_Your assignment_: Count every line in the following entries where the word "know" appears. Give the count alone.

_Records for processing_:
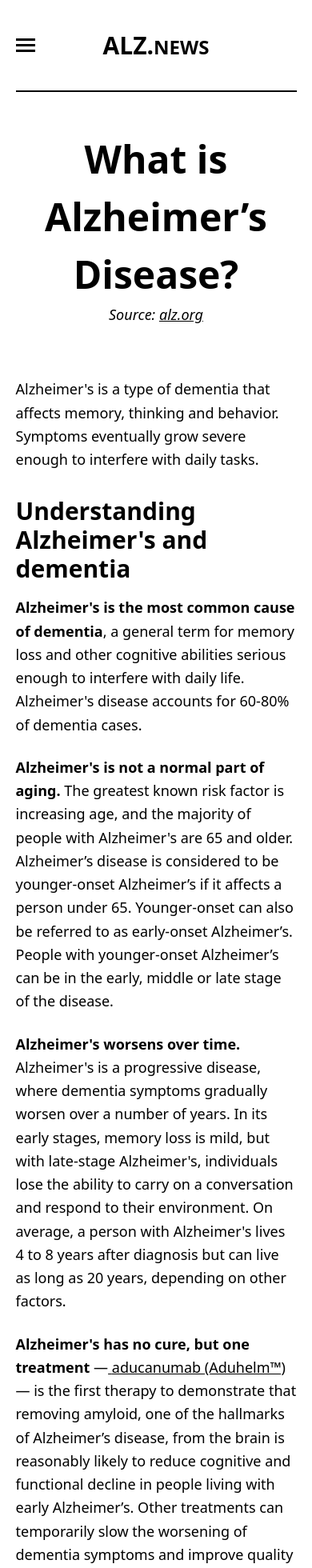
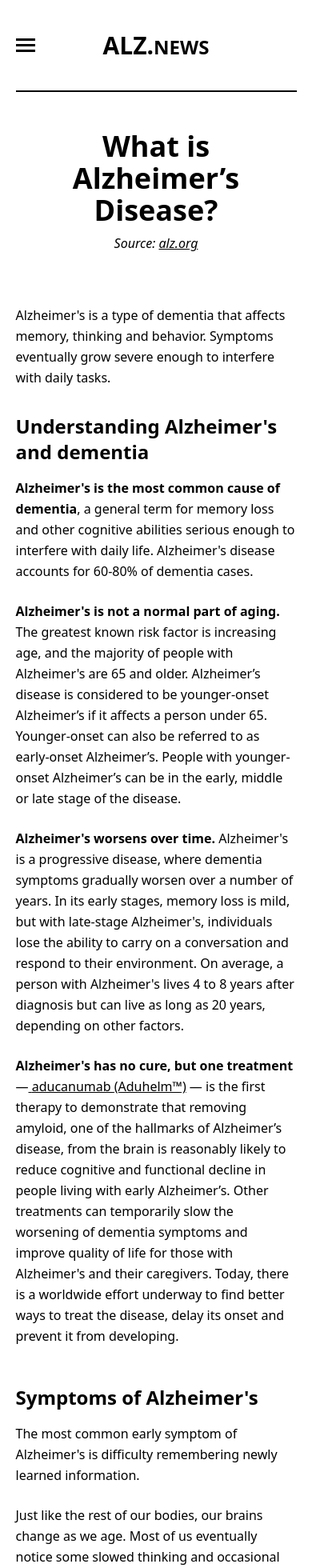
Before and after one commit to kgni/alz-news, a Next.js app in the folder frontend/: page /alzheimers/what-is-alzheimers in a window 390 px wide. Shown: the top 1960 px of the page at 80% size. Built offline with nearby package versions, Linux system fonts and the light colour scheme.

Commit message:
add breakpoints for know the 10 signs page

```diff
--- a/frontend/components/CountDownBox.js
+++ b/frontend/components/CountDownBox.js
@@ -2,11 +2,13 @@ import React from 'react';
 
 const CountDownBox = ({ number, title }) => {
 	return (
-		<div className="w-full flex justify-center bg-[#f1f2f2] py-8 relative mb-8">
+		<div className="w-full flex justify-center bg-[#f1f2f2] p-8 relative mb-8">
 			<span className="absolute -top-7 w-14 h-10 rounded-lg flex items-center justify-center bg-black text-white font-bold">
 				{number}
 			</span>
-			<h2 className="text-3xl font-bold text-center">{title}</h2>
+			<h2 className="text-3xl font-bold text-center lg:text-2xl md:text-xl">
+				{title}
+			</h2>
 		</div>
 	);
 };
--- a/frontend/components/Nav/MainNav.js
+++ b/frontend/components/Nav/MainNav.js
@@ -3,7 +3,6 @@ import Link from 'next/link';
 
 import MenuItems from './MenuItems';
 import ProfileItem from './ProfileItem';
-import useMediaQuery from '../../hooks/useMediaQuery';
 
 const MainNav = () => {
 	return (
--- a/frontend/pages/alzheimers/know-the-10-signs.js
+++ b/frontend/pages/alzheimers/know-the-10-signs.js
@@ -1,7 +1,9 @@
 import InfoPageLayout from '../../components/UI/Layout/InfoPageLayout';
 import Head from 'next/head';
 import CountDownBox from '../../components/CountDownBox';
+import useMediaQuery from '../../hooks/useMediaQuery';
 export default function Page({}) {
+	const tableBreak = useMediaQuery('(max-width: 750px)');
 	return (
 		<>
 			<Head>
@@ -9,9 +11,9 @@ export default function Page({}) {
 				<meta name="description" content="Alz.news, we have news for you" />
 				<link rel="icon" href="/favicon.ico" />
 			</Head>
-			<article className="leading-relaxed text-lg">
+			<article className="leading-relaxed text-md">
 				<div className="mb-16">
-					<h1 className="text-center text-5xl font-bold leading-normal">
+					<h1 className="text-center text-5xl font-bold leading-normal md:text-4xl md:mb-2">
 						10 Early Signs and Symptoms of Alzheimer's
 					</h1>
 					<span className="block italic text-center">
@@ -247,17 +249,17 @@ export default function Page({}) {
 						when a routine is disrupted.
 					</p>
 				</section>
-				<section className="mb-24">
-					<h2 className="text-3xl font-bold mb-6">
+				<section className="mb-12">
+					<h2 className="text-3xl font-bold mb-6 md:text-2xl">
 						What is the difference between Alzheimer’s and typical age-related
 						changes?
 					</h2>
-					<div className="grid grid-cols-2">
+					<div className={`grid grid-cols-2 ${tableBreak && 'grid-cols-1'}`}>
 						<div className="border-r-[1px] border-white">
 							<h3 className="text-center py-4 bg-black text-white font-bold">
 								Signs of Alzheimer's and Dementia
 							</h3>
-							<ul className="flex flex-col">
+							<ul className="flex flex-col lg:text-sm">
 								<li className="py-4 px-4">Poor judgment and decision-making</li>
 								<li className="py-4 px-4 bg-gray-200">
 									Inability to manage a budget
@@ -278,7 +280,7 @@ export default function Page({}) {
 							<h3 className="text-center py-4 bg-black text-white font-bold">
 								Typical Age-Related Changes
 							</h3>
-							<ul className="flex flex-col">
+							<ul className="flex flex-col lg:text-sm">
 								<li className="py-4 pl-4 ">
 									Making a bad decision once in a while
 								</li>
@@ -297,7 +299,7 @@ export default function Page({}) {
 					</div>
 				</section>
 				<section className="">
-					<h2 className="text-3xl font-bold mb-6">
+					<h2 className="text-3xl font-bold mb-6 md:text-2xl">
 						What to do if you notice these signs?
 					</h2>
 					<p
--- a/frontend/pages/alzheimers/what-is-alzheimers.js
+++ b/frontend/pages/alzheimers/what-is-alzheimers.js
@@ -1,6 +1,9 @@
 import InfoPageLayout from '../../components/UI/Layout/InfoPageLayout';
 import Head from 'next/head';
+import useMediaQuery from '../../hooks/useMediaQuery';
 export default function Page({}) {
+	const isHeadingBreaking = useMediaQuery('(max-width: 560px');
+
 	return (
 		<>
 			<Head>
@@ -8,10 +11,10 @@ export default function Page({}) {
 				<meta name="description" content="Alz.news, we have news for you" />
 				<link rel="icon" href="/favicon.ico" />
 			</Head>
-			<article className="leading-relaxed text-lg">
+			<article className="leading-relaxed text-md">
 				<div className="mb-16">
-					<h1 className="text-center text-5xl font-bold leading-normal">
-						What is Alzheimer’s Disease?
+					<h1 className="text-center text-5xl font-bold leading-normal md:text-4xl md:mb-2">
+						What is {isHeadingBreaking && <br />} Alzheimer’s Disease?
 					</h1>
 					<span className="block italic text-center">
 						Source:{' '}
@@ -30,7 +33,7 @@ export default function Page({}) {
 					daily tasks.
 				</p>
 				<section className="mb-12">
-					<h2 className="text-3xl font-bold mb-4">
+					<h2 className="text-3xl font-bold mb-4 md:text-2xl">
 						Understanding Alzheimer's and dementia
 					</h2>
 					<p
@@ -80,7 +83,9 @@ export default function Page({}) {
 					</p>
 				</section>
 				<section className="mb-12">
-					<h2 className="text-3xl font-bold mb-4">Symptoms of Alzheimer's</h2>
+					<h2 className="text-3xl font-bold mb-4 md:text-2xl">
+						Symptoms of Alzheimer's
+					</h2>
 					<p className="mb-6">
 						The most common early symptom of Alzheimer's is difficulty
 						remembering newly learned information.
@@ -119,7 +124,9 @@ export default function Page({}) {
 					</p>
 				</section>
 				<section className="mb-12">
-					<h2 className="text-3xl font-bold mb-4">Alzheimer's and the brain</h2>
+					<h2 className="text-3xl font-bold mb-4 md:text-2xl">
+						Alzheimer's and the brain
+					</h2>
 					<p className="mb-6">
 						Microscopic changes in the brain begin long before the first signs
 						of memory loss.
@@ -147,7 +154,7 @@ export default function Page({}) {
 					</p>
 				</section>
 				<section className="mb-12">
-					<h2 className="text-3xl font-bold mb-4">
+					<h2 className="text-3xl font-bold mb-4 md:text-2xl">
 						The role of plaques and tangles
 					</h2>
 					<p className="mb-6">
@@ -183,8 +190,10 @@ export default function Page({}) {
 						and other symptoms of Alzheimer's disease.
 					</p>
 				</section>
-				<section className="mb-12">
-					<h2 className="text-3xl font-bold mb-4">Research and progress</h2>
+				<section className=" md:mb-0">
+					<h2 className="text-3xl font-bold mb-4 md:text-2xl">
+						Research and progress
+					</h2>
 					<p className="mb-6">
 						In 1906, German physician Dr. Alois Alzheimer first described "a
 						peculiar disease" — one of profound memory loss and microscopic
--- a/frontend/pages/dementia/what-is-dementia.js
+++ b/frontend/pages/dementia/what-is-dementia.js
@@ -59,7 +59,7 @@ export default function Page({}) {
 						belief that serious mental decline is a normal part of aging.
 					</p>
 				</section>
-				<section className="mb-12">
+				<section className="mb-6">
 					<h2 className="text-3xl font-bold mb-4">
 						Symptoms and signs of dementia
 					</h2>
```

_Solution to the exercise_: 3